The language is similar to the cuneiform used by the Hittites, which is the oldest attested member of the Indo-European family, but with different symbols and letters. Archaeologists are trying to determine whether this language emerged before or after the Hittites, or whether it is linked to them.
Other languages, such as Luwian and Palaic, are also represented at the site.
They hope that this language can help us understand the history and culture of Anatolia. The name of this language is not yet known, but archaeologists have started calling it “Boğazköy Language”. According to the Julius-Maximilians-Universität Würzburg in Germany, a public research university, the lost language belongs to the Indo-European family, which includes hundreds of related tongues that are all thought to share a single prehistoric ancestor.
Just under half the world’s population speaks an Indo-European language, which are native to most of Europe, the Iranian plateau and the northern Indian subcontinent. Some of the most widely spoken Indo-European languages are English, Hindi, Spanish, French, Russian, Portuguese, German, Punjabi and Bengali.
This latest Indo-European language was discovered thanks to a ritual text inscribed on a tablet at the UNESCO World Heritage Site of Boğazköy-Hattusha in Turkey’s northern Çorum province. Boğazköy-Hattusha was once the capital of the Hittite Empire, one of the great powers of the Near East during the Late Bronze Age, the period between roughly 1650-1200 B.C.
Excavations have been taking place at Boğazköy-Hattusha for more than century under the direction of the German Archaeological Institute (DAI).
Around 30,000 clay tablets have been found at the site to date, which have shed light on various aspects of life during the Hittite period, according to the Julius-Maximilians-Universität Würzburg.
However, excavations conducted this year, led by professor Dr. Andreas Schachner of the DAI’s Istanbul Department, surprisingly uncovered a recitation of a previously unknown extinct language. The language was hidden on a cuneiform tablet containing a ritual text written in Hittite. The Hittite ritual text refers to the lost tongue as the language of the land of Kalašma, an area that likely corresponds to where the towns of Bolu or Gerede in northern Turkey are located today.
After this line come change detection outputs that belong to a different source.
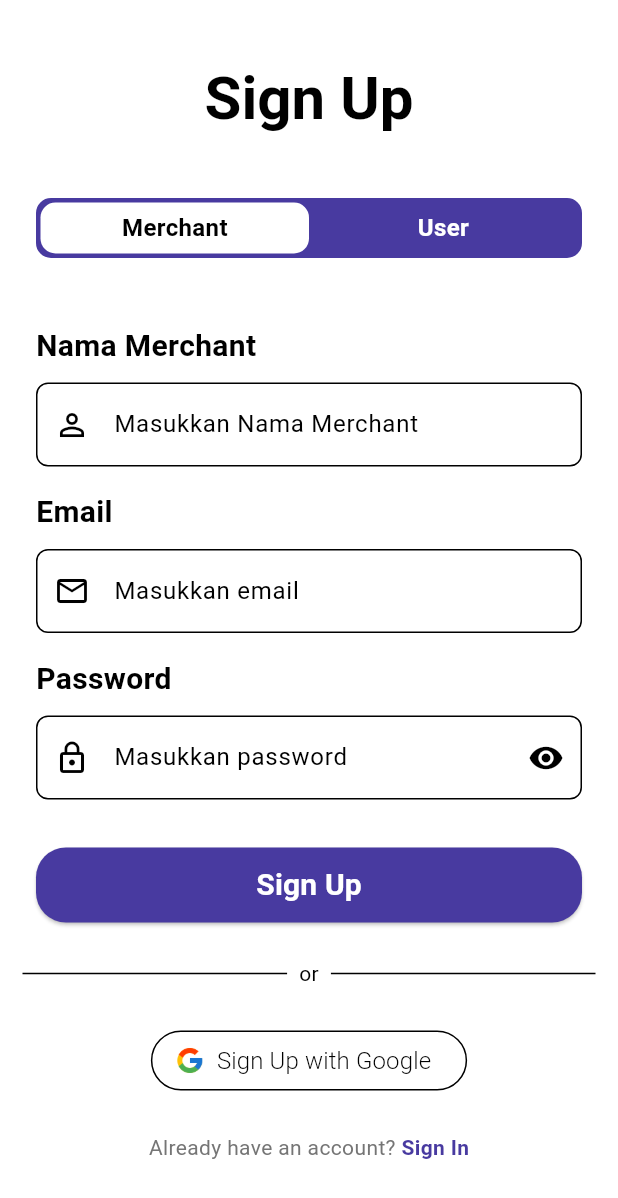
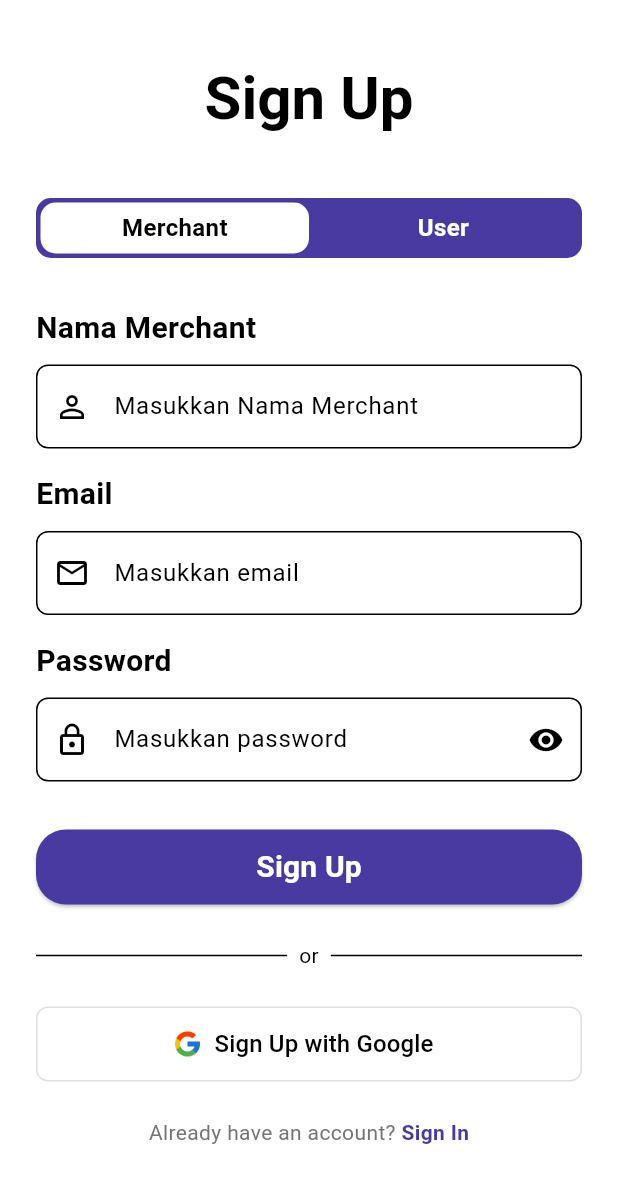
Before and after one commit to MedG12/WarGo, a Flutter app: the SignUpScreen screen opened directly, on a phone screen of 412 x 824 dp. Shown: the top 1198 px of the screen. Run offline on Flutter 3.47's test engine with Material 3 defaults, Android fonts, the phone set to English and light mode, and no system bars; our stand-ins replace cloud_firestore, firebase_auth, firebase_core, google_sign_in; accounts and stored records are empty.

Commit message:
ganti layout sign in

```diff
--- a/lib/main.dart
+++ b/lib/main.dart
@@ -1,3 +1,4 @@
+import 'package:firebase_auth/firebase_auth.dart';
 import 'package:flutter/material.dart';
 import 'package:firebase_core/firebase_core.dart';
 import 'package:wargo/firebase_options.dart';
@@ -11,6 +12,8 @@ void main() async {
 
   // Initialize Firebase dengan file firebase_options.dart yang sudah ada
   await Firebase.initializeApp();
+
+  await FirebaseAuth.instance.signOut();
 
   runApp(const MyApp());
 }
--- a/lib/screens/signup_screen.dart
+++ b/lib/screens/signup_screen.dart
@@ -100,13 +100,16 @@ class _SignUpScreenState extends State<SignUpScreen> {
   @override
   Widget build(BuildContext context) {
     return Scaffold(
+      resizeToAvoidBottomInset: true, // Mengatasi keyboard overflow
       body: SafeArea(
+        child: SingleChildScrollView( // Membungkus seluruh content
+          padding: const EdgeInsets.symmetric(horizontal: 24),
           child: Column(
-          children: [
-            Column(
-              mainAxisAlignment: MainAxisAlignment.center,
+            crossAxisAlignment: CrossAxisAlignment.stretch,
             children: [
               const SizedBox(height: 40),
+
+              // Title
               Text(
                 'Sign Up',
                 style: Theme.of(context).textTheme.headlineMedium?.copyWith(
@@ -115,13 +118,11 @@ class _SignUpScreenState extends State<SignUpScreen> {
                 ),
                 textAlign: TextAlign.center,
               ),
+
+              const SizedBox(height: 40),
+
+              // Toggle Merchant/User
               Container(
-                  margin: const EdgeInsets.only(
-                    top: 40,
-                    bottom: 20,
-                    left: 24,
-                    right: 24,
-                  ),
                 width: double.infinity,
                 height: 40,
                 decoration: BoxDecoration(
@@ -188,12 +189,11 @@ class _SignUpScreenState extends State<SignUpScreen> {
                   ],
                 ),
               ),
-              ],
-            ),
-            const SizedBox(height: 24),
-            SingleChildScrollView(
-              padding: const EdgeInsets.symmetric(horizontal: 24),
-              child: Form(
+
+              const SizedBox(height: 32),
+
+              // Form
+              Form(
                 key: _formKey,
                 child: Column(
                   crossAxisAlignment: CrossAxisAlignment.stretch,
@@ -229,6 +229,7 @@ class _SignUpScreenState extends State<SignUpScreen> {
 
                     const SizedBox(height: 16),
 
+                    // Password Field
                     TextFormFieldCustom(
                       controller: _passwordController,
                       labelText: 'Password',
@@ -274,7 +275,7 @@ class _SignUpScreenState extends State<SignUpScreen> {
                         child: CircularProgressIndicator(
                           strokeWidth: 2,
                           valueColor: AlwaysStoppedAnimation<Color>(
-                                    Color(0xFF483AA0),
+                            Colors.white, // Fixed color here
                           ),
                         ),
                       )
@@ -289,13 +290,11 @@ class _SignUpScreenState extends State<SignUpScreen> {
                   ],
                 ),
               ),
-            ),
+
               const SizedBox(height: 24),
 
               // Divider with "or"
-            Padding(
-              padding: const EdgeInsets.symmetric(horizontal: 15.0),
-              child: Row(
+              Row(
                 children: [
                   Expanded(child: Divider()),
                   Padding(
@@ -305,44 +304,57 @@ class _SignUpScreenState extends State<SignUpScreen> {
                   Expanded(child: Divider()),
                 ],
               ),
-            ),
 
               const SizedBox(height: 24),
 
               // Sign Up with Google Button
-            Center(
-              child: OutlinedButton.icon(
-                onPressed: () {
-                  _isGoogleLoading ? null : _signUpWithGoogle();
-                },
-                icon: Image.asset(
+              OutlinedButton.icon(
+                onPressed: _isGoogleLoading ? null : _signUpWithGoogle, // Fixed logic
+                style: OutlinedButton.styleFrom(
+                  backgroundColor: Colors.white,
+                  foregroundColor: Colors.black,
+                  side: BorderSide(color: Colors.grey[300]!),
+                  minimumSize: const Size(double.infinity, 50),
+                  shape: RoundedRectangleBorder(
+                    borderRadius: BorderRadius.circular(8),
+                  ),
+                ),
+                icon: _isGoogleLoading
+                    ? const SizedBox(
+                  width: 20,
+                  height: 20,
+                  child: CircularProgressIndicator(strokeWidth: 2),
+                )
+                    : Image.asset(
                   'assets/images/google_icon.png',
                   width: 20,
                   height: 20,
                   fit: BoxFit.cover,
+                  errorBuilder: (context, error, stackTrace) {
+                    return Container(
+                      width: 20,
+                      height: 20,
+                      decoration: BoxDecoration(
+                        color: Colors.grey[300],
+                        shape: BoxShape.circle,
                       ),
-                label:
-                    _isGoogleLoading
-                        ? const SizedBox(
-                          height: 20,
-                          width: 20,
-                          child: CircularProgressIndicator(
-                            strokeWidth: 2,
-                            valueColor: AlwaysStoppedAnimation<Color>(
-                              Color.fromARGB(255, 0, 0, 0),
+                      child: const Icon(
+                        Icons.g_mobiledata,
+                        size: 16,
+                        color: Colors.grey,
                       ),
+                    );
+                  },
                 ),
-                        )
-                        : const Text(
-                          'Sign Up with Google',
-                          style: TextStyle(
+                label: Text(
+                  _isGoogleLoading ? 'Signing up...' : 'Sign Up with Google',
+                  style: const TextStyle(
                     fontSize: 16,
-                            fontWeight: FontWeight.w300,
-                            color: Color.fromARGB(255, 0, 0, 0),
+                    fontWeight: FontWeight.w500,
                   ),
                 ),
               ),
-            ),
+
               const SizedBox(height: 24),
 
               // Sign In Link
@@ -365,7 +377,10 @@ class _SignUpScreenState extends State<SignUpScreen> {
                   ),
                 ],
               ),
+
+              const SizedBox(height: 32), // Bottom padding
             ],
+          ),
         ),
       ),
     );
```
Also changed, not shown: lib/screens/signin_screen.dart (+213 -230 lines), pubspec.lock. Lines whose indentation alone changed are shown as unchanged.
“The Hittites were uniquely interested in recording rituals in foreign languages,” Daniel Schwemer, head of the Chair of Ancient Near Eastern Studies at Julius-Maximilians-Universität Würzburg, said in a press release.
For now, the recently discovered language remains largely incomprehensible.